Place, publisher, year, edition, pages
Stockholm: Stockholm Resilience Centre, Stockholm University, 2016. 44 p.
Keyword
Complex adaptive systems, Renewable resources, Adaptive management, Small-scale fisheries, Artificial intelligence, Reinforcement learning, Agent-based modeling, agent-baserade modeller, artificiell intelligens, social-ekologiska system, komplexa adaptiva system, förnyelsebara naturresurser, adaptiv förvaltning
National Category
Other Natural Sciences Ecology Environmental Sciences Social Sciences Interdisciplinary
Research subject
Sustainability Science
Identifiers
urn:nbn:se:su:diva-122395 (URN)978-91-7649-357-1 (ISBN)
Public defence
2016-05-19, Gröjersalen, hus 3, Kräftriket, Roslagsvägen 101, Stockholm, 09:30 (English)
Opponent
Supervisors
Funder
Mistra - The Swedish Foundation for Strategic Environmental Research
Note

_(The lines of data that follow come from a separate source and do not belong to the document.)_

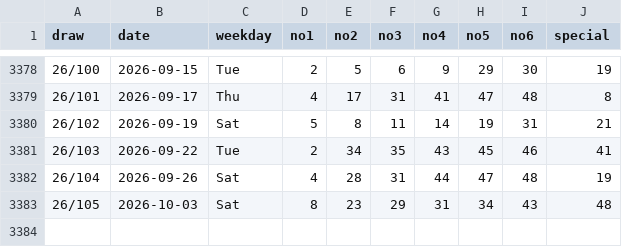
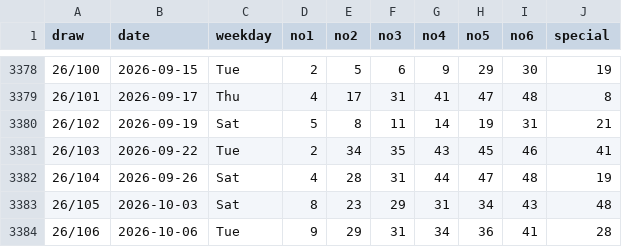
Before and after one commit to sleepingarhat/tianxi-marksix, a CSV file: data-history/data/mark-six.csv, drawn as a sheet; only a part is shown, gaps mark what is left out.

```diff
--- a/data-history/data/mark-six.csv
+++ b/data-history/data/mark-six.csv
@@ -3383 +3383,2 @@ draw,date,weekday,no1,no2,no3,no4,no5,no6,special
 26/105,2026-10-03,Sat,8,23,29,31,34,43,48
+26/106,2026-10-06,Tue,9,29,31,34,36,41,28
```
Also changed, not shown: 2 other files.
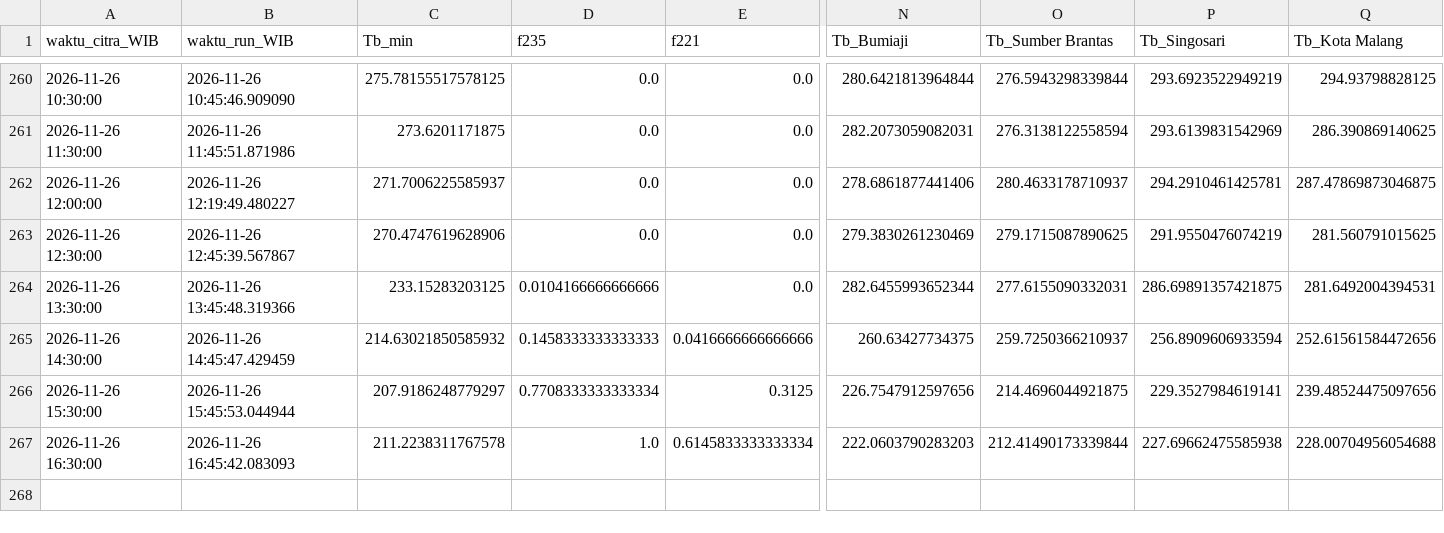
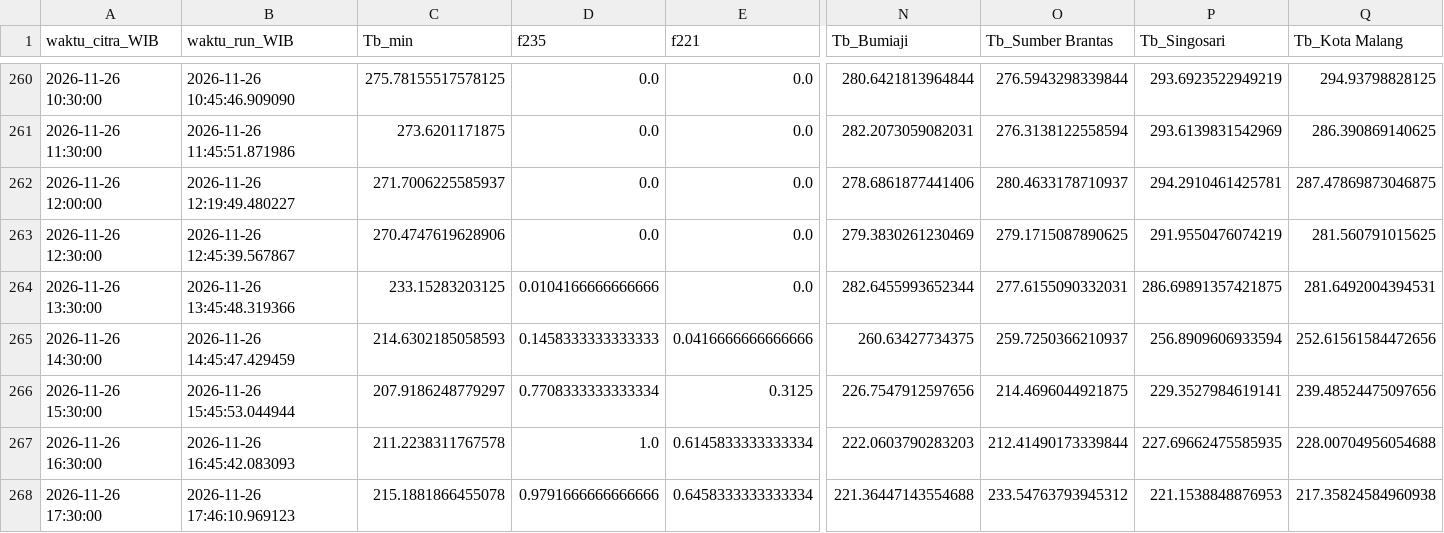
Before and after one commit to bagus2018/pantau-awan-batu, a CSV file: output/log_cek_himawari_batu.csv, drawn as a sheet; only a part is shown, gaps mark what is left out; rows hold the shown columns only; the diff names each change by its address in the sheet, - before the commit and + after, or states it on an @@ line.

```diff
--- a/output/log_cek_himawari_batu.csv
+++ b/output/log_cek_himawari_batu.csv
-C265 (Tb_min): 214.63021850585932
+C265 (Tb_min): 214.6302185058593
-P267 (Tb_Singosari): 227.69662475585938
+P267 (Tb_Singosari): 227.69662475585935
+row 268: 2026-11-26 17:30:00 | 2026-11-26 17:46:10.969123 | 215.1881866455078 | 0.9791666666666666 | 0.6458333333333334 | 221.36447143554688 | 233.54763793945312 | 221.1538848876953 | 217.35824584960938
```
Also changed, not shown: output/LATEST_banding_historis.csv, output/LATEST_deret_awan.csv, 4 other files.
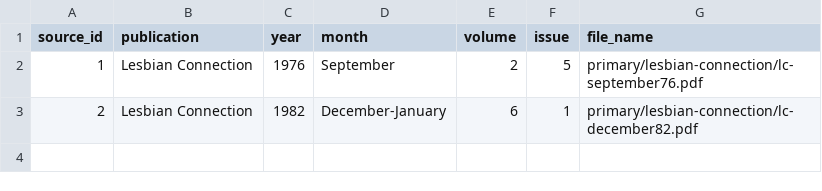
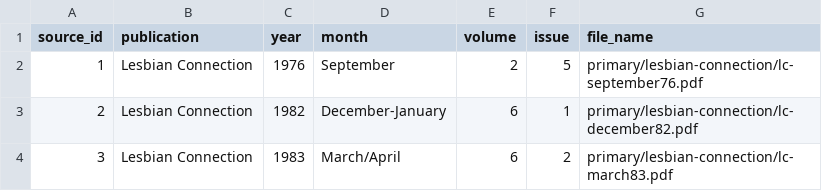
Before and after one commit to stewartemmadotcom/8510-Project1, a CSV file: source_data/sources.csv, drawn as a sheet.

```diff
--- a/source_data/sources.csv
+++ b/source_data/sources.csv
@@ -3 +3,2 @@ source_id,publication,year,month,volume,issue,file_name
 2,Lesbian Connection,1982,December-January,6,1,primary/lesbian-connection/lc-december82.pdf
+3,Lesbian Connection,1983,March/April,6,2,primary/lesbian-connection/lc-march83.pdf
```
Also changed, not shown: source_data/communities.csv, source_data/observation_accepted_groups.csv, 5 other files.
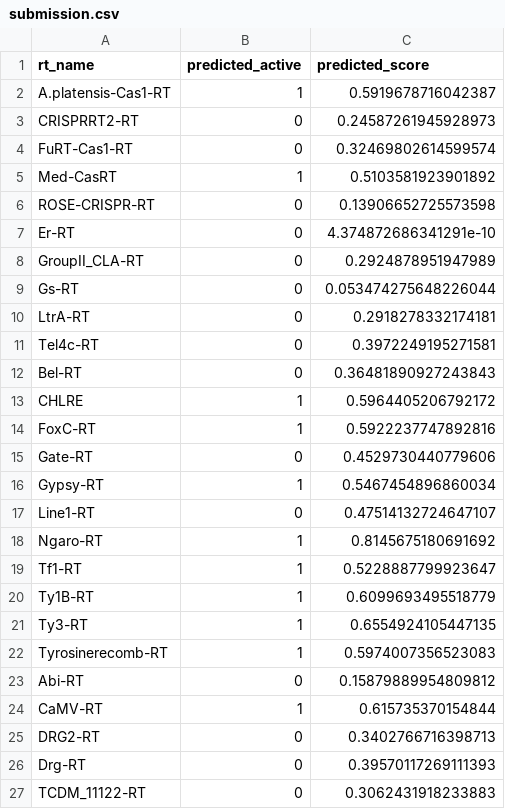
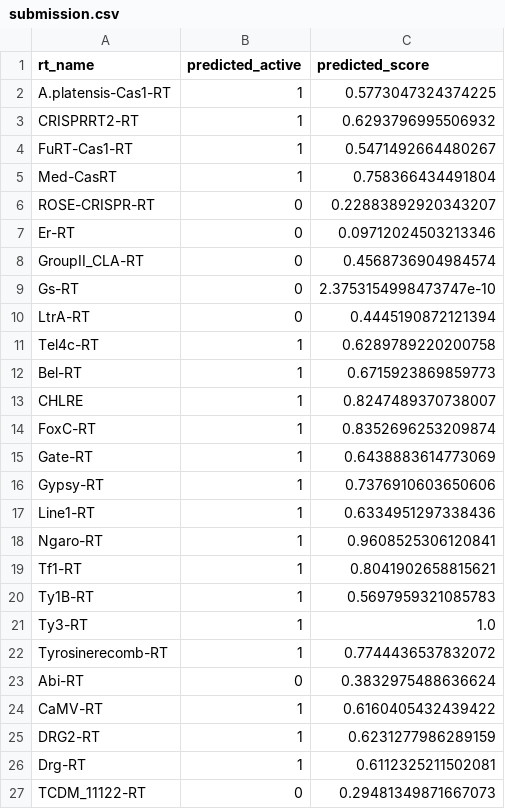
Before and after one commit to TanishDevs11/RT-plm-benchmark, a CSV file: submission.csv, drawn as a sheet; only a part is shown; the diff covers the shown part only.

```diff
--- a/submission.csv
+++ b/submission.csv
@@ -1,27 +1,27 @@
 rt_name,predicted_active,predicted_score
-A.platensis-Cas1-RT,1,0.5919678716042387
-CRISPRRT2-RT,0,0.24587261945928973
-FuRT-Cas1-RT,0,0.32469802614599574
-Med-CasRT,1,0.5103581923901892
-ROSE-CRISPR-RT,0,0.13906652725573598
-Er-RT,0,4.374872686341291e-10
-GroupII_CLA-RT,0,0.2924878951947989
-Gs-RT,0,0.053474275648226044
-LtrA-RT,0,0.2918278332174181
-Tel4c-RT,0,0.3972249195271581
-Bel-RT,0,0.36481890927243843
-CHLRE,1,0.5964405206792172
-FoxC-RT,1,0.5922237747892816
-Gate-RT,0,0.4529730440779606
-Gypsy-RT,1,0.5467454896860034
-Line1-RT,0,0.47514132724647107
-Ngaro-RT,1,0.8145675180691692
-Tf1-RT,1,0.5228887799923647
-Ty1B-RT,1,0.6099693495518779
-Ty3-RT,1,0.6554924105447135
-Tyrosinerecomb-RT,1,0.5974007356523083
-Abi-RT,0,0.15879889954809812
-CaMV-RT,1,0.615735370154844
-DRG2-RT,0,0.3402766716398713
-Drg-RT,0,0.39570117269111393
-TCDM_11122-RT,0,0.3062431918233883
+A.platensis-Cas1-RT,1,0.5773047324374225
+CRISPRRT2-RT,1,0.6293796995506932
+FuRT-Cas1-RT,1,0.5471492664480267
+Med-CasRT,1,0.758366434491804
+ROSE-CRISPR-RT,0,0.22883892920343207
+Er-RT,0,0.09712024503213346
+GroupII_CLA-RT,0,0.4568736904984574
+Gs-RT,0,2.3753154998473747e-10
+LtrA-RT,0,0.4445190872121394
+Tel4c-RT,1,0.6289789220200758
+Bel-RT,1,0.6715923869859773
+CHLRE,1,0.8247489370738007
+FoxC-RT,1,0.8352696253209874
+Gate-RT,1,0.6438883614773069
+Gypsy-RT,1,0.7376910603650606
+Line1-RT,1,0.6334951297338436
+Ngaro-RT,1,0.9608525306120841
+Tf1-RT,1,0.8041902658815621
+Ty1B-RT,1,0.5697959321085783
+Ty3-RT,1,1.0
+Tyrosinerecomb-RT,1,0.7744436537832072
+Abi-RT,0,0.3832975488636624
+CaMV-RT,1,0.6160405432439422
+DRG2-RT,1,0.6231277986289159
+Drg-RT,1,0.6112325211502081
+TCDM_11122-RT,0,0.29481349871667073
```
Also changed, not shown: 36 edited cells elsewhere in this file, results/calibrated_predictions_selected_features.csv, 1 other file.
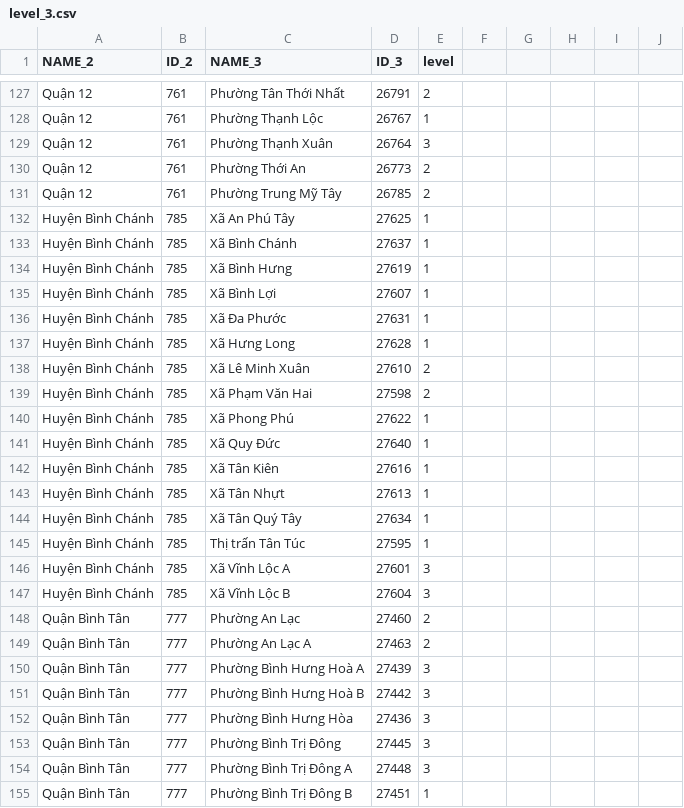
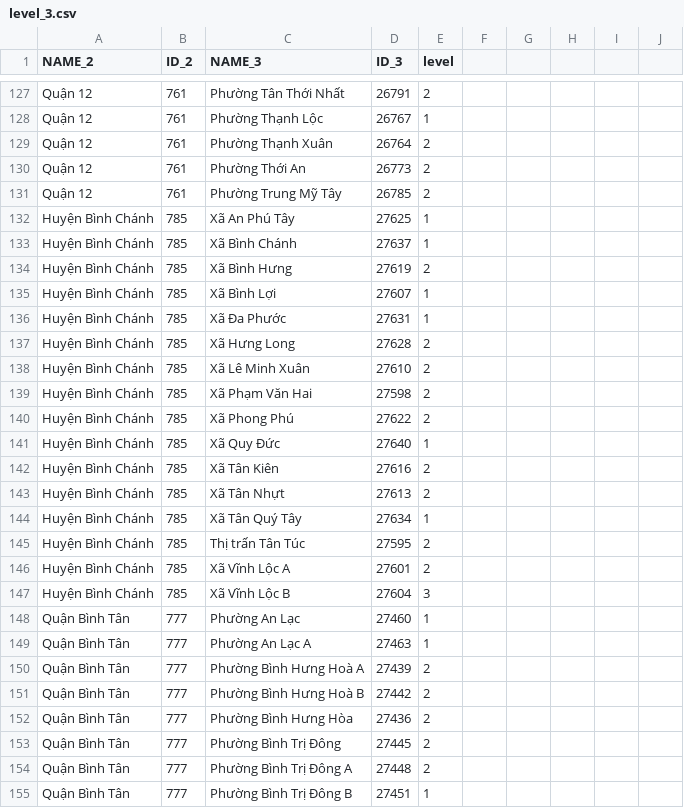
Before and after one commit to nndcuong/Thesis_Becaked_Dashboard, a CSV file: backup/level_3.csv, drawn as a sheet; only a part is shown, gaps mark what is left out; the diff covers the shown part only.

```diff
--- a/backup/level_3.csv
+++ b/backup/level_3.csv
@@ -128,3 +128,3 @@
 "Quận 12",761,"Phường Thạnh Lộc",26767,1,,,,,
-"Quận 12",761,"Phường Thạnh Xuân",26764,3,,,,,
+"Quận 12",761,"Phường Thạnh Xuân",26764,2,,,,,
 "Quận 12",761,"Phường Thới An",26773,2,,,,,
@@ -133,23 +133,23 @@
 "Huyện Bình Chánh",785,"Xã Bình Chánh",27637,1,,,,,
-"Huyện Bình Chánh",785,"Xã Bình Hưng",27619,1,,,,,
+"Huyện Bình Chánh",785,"Xã Bình Hưng",27619,2,,,,,
 "Huyện Bình Chánh",785,"Xã Bình Lợi",27607,1,,,,,
 "Huyện Bình Chánh",785,"Xã Đa Phước",27631,1,,,,,
-"Huyện Bình Chánh",785,"Xã Hưng Long",27628,1,,,,,
+"Huyện Bình Chánh",785,"Xã Hưng Long",27628,2,,,,,
 "Huyện Bình Chánh",785,"Xã Lê Minh Xuân",27610,2,,,,,
 "Huyện Bình Chánh",785,"Xã Phạm Văn Hai",27598,2,,,,,
-"Huyện Bình Chánh",785,"Xã Phong Phú",27622,1,,,,,
+"Huyện Bình Chánh",785,"Xã Phong Phú",27622,2,,,,,
 "Huyện Bình Chánh",785,"Xã Quy Đức",27640,1,,,,,
-"Huyện Bình Chánh",785,"Xã Tân Kiên",27616,1,,,,,
-"Huyện Bình Chánh",785,"Xã Tân Nhựt",27613,1,,,,,
+"Huyện Bình Chánh",785,"Xã Tân Kiên",27616,2,,,,,
+"Huyện Bình Chánh",785,"Xã Tân Nhựt",27613,2,,,,,
 "Huyện Bình Chánh",785,"Xã Tân Quý Tây",27634,1,,,,,
-"Huyện Bình Chánh",785,"Thị trấn Tân Túc",27595,1,,,,,
-"Huyện Bình Chánh",785,"Xã Vĩnh Lộc A",27601,3,,,,,
+"Huyện Bình Chánh",785,"Thị trấn Tân Túc",27595,2,,,,,
+"Huyện Bình Chánh",785,"Xã Vĩnh Lộc A",27601,2,,,,,
 "Huyện Bình Chánh",785,"Xã Vĩnh Lộc B",27604,3,,,,,
-"Quận Bình Tân",777,"Phường An Lạc",27460,2,,,,,
-"Quận Bình Tân",777,"Phường An Lạc A",27463,2,,,,,
-"Quận Bình Tân",777,"Phường Bình Hưng Hoà A",27439,3,,,,,
-"Quận Bình Tân",777,"Phường Bình Hưng Hoà B",27442,3,,,,,
-"Quận Bình Tân",777,"Phường Bình Hưng Hòa",27436,3,,,,,
-"Quận Bình Tân",777,"Phường Bình Trị Đông",27445,3,,,,,
-"Quận Bình Tân",777,"Phường Bình Trị Đông A",27448,3,,,,,
+"Quận Bình Tân",777,"Phường An Lạc",27460,1,,,,,
+"Quận Bình Tân",777,"Phường An Lạc A",27463,1,,,,,
+"Quận Bình Tân",777,"Phường Bình Hưng Hoà A",27439,2,,,,,
+"Quận Bình Tân",777,"Phường Bình Hưng Hoà B",27442,2,,,,,
+"Quận Bình Tân",777,"Phường Bình Hưng Hòa",27436,2,,,,,
+"Quận Bình Tân",777,"Phường Bình Trị Đông",27445,2,,,,,
+"Quận Bình Tân",777,"Phường Bình Trị Đông A",27448,2,,,,,
 "Quận Bình Tân",777,"Phường Bình Trị Đông B",27451,1,,,,,
```
Also changed, not shown: 1 added row, 1 removed row and 74 edited cells elsewhere in this file, backup/level_2.csv, 32 other files.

At the time of the doctoral defense, the following papers were unpublished and had a status as follows: Paper 2: Submitted. Paper 3: Submitted. Paper 4: Manuscript.

Available from: 2016-04-26 Created: 2015-10-29 Last updated: 2017-02-20Bibliographically approved

Open Access in DiVA

fulltext(2068 kB)22 downloads
File information
File name FULLTEXT01.pdfFile size 2068 kBChecksum SHA-512
17ec2aa97e2bfd0584de2ff7b27f53fbfb5eeb68aa1f3f64aec84efdd7b2189abd7ae6f89afbf0d794265351fc0ba0f771dad56d1e09275d99b8181e73b227ec
Type fulltextMimetype application/pdf

Other links

Publisher's full text

Search in DiVA

By author/editor
Lindkvist, EmilieBasurto, XavierSchlüter, Maja
By organisation
Stockholm Resilience Centre
In the same journal
PLoS ONE
EcologySocial Sciences Interdisciplinary

Search outside of DiVA

GoogleGoogle Scholar
Total: 22 downloads
The number of downloads is the sum of all downloads of full texts. It may include eg previous versions that are now no longer available

Altmetric score

Total: 352 hits
CiteExportLink to record
Permanent link

Direct link
Cite
Citation style
  • apa
  • ieee
  • modern-language-association-8th-edition
  • vancouver
  • Other style
More styles
Language
  • de-DE
  • en-GB
  • en-US
  • fi-FI
  • nn-NO
  • nn-NB
  • sv-SE
  • Other locale
More languages
Output format
  • html
  • text
  • asciidoc
  • rtf